**ASSIGNMENT**
Could each record be restated word for word?

====== INPUT DATA ======

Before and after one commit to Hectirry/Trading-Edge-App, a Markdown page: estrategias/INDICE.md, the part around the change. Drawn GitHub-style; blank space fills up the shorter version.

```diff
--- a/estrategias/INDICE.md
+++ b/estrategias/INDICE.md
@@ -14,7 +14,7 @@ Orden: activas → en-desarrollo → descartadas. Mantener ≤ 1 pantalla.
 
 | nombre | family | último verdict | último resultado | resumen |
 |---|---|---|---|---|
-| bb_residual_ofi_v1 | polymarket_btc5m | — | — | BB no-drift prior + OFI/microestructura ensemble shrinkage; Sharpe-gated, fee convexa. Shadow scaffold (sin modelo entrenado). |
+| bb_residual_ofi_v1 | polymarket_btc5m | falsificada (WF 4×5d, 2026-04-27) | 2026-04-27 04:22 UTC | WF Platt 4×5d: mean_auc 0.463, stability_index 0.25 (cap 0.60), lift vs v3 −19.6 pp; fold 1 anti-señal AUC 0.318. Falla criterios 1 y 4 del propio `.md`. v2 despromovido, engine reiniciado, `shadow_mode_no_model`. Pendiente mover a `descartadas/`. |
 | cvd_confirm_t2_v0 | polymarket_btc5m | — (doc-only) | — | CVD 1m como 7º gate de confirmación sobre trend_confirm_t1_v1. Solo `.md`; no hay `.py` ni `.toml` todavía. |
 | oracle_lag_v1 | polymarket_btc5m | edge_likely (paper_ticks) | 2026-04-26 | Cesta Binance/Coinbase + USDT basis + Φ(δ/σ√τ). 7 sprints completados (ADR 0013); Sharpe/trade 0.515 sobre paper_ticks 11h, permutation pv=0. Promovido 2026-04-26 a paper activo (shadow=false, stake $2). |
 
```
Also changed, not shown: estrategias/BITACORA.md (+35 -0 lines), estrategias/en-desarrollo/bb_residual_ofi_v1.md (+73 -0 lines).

======

**EXPECTED ANSWER**
Before and after one commit to Hectirry/Trading-Edge-App, a Markdown page: estrategias/INDICE.md, the part around the change. Drawn GitHub-style; blank space fills up the shorter version.

```diff
--- a/estrategias/INDICE.md
+++ b/estrategias/INDICE.md
@@ -14,7 +14,7 @@ Orden: activas → en-desarrollo → descartadas. Mantener ≤ 1 pantalla.
 
 | nombre | family | último verdict | último resultado | resumen |
 |---|---|---|---|---|
-| bb_residual_ofi_v1 | polymarket_btc5m | — | — | BB no-drift prior + OFI/microestructura ensemble shrinkage; Sharpe-gated, fee convexa. Shadow scaffold (sin modelo entrenado). |
+| bb_residual_ofi_v1 | polymarket_btc5m | falsificada (WF 4×5d, 2026-04-27) | 2026-04-27 04:22 UTC | WF Platt 4×5d: mean_auc 0.463, stability_index 0.25 (cap 0.60), lift vs v3 −19.6 pp; fold 1 anti-señal AUC 0.318. Falla criterios 1 y 4 del propio `.md`. v2 despromovido, engine reiniciado, `shadow_mode_no_model`. Pendiente mover a `descartadas/`. |
 | cvd_confirm_t2_v0 | polymarket_btc5m | — (doc-only) | — | CVD 1m como 7º gate de confirmación sobre trend_confirm_t1_v1. Solo `.md`; no hay `.py` ni `.toml` todavía. |
 | oracle_lag_v1 | polymarket_btc5m | edge_likely (paper_ticks) | 2026-04-26 | Cesta Binance/Coinbase + USDT basis + Φ(δ/σ√τ). 7 sprints completados (ADR 0013); Sharpe/trade 0.515 sobre paper_ticks 11h, permutation pv=0. Promovido 2026-04-26 a paper activo (shadow=false, stake $2). |
 
```
Also changed, not shown: estrategias/BITACORA.md (+35 -0 lines), estrategias/en-desarrollo/bb_residual_ofi_v1.md (+73 -0 lines).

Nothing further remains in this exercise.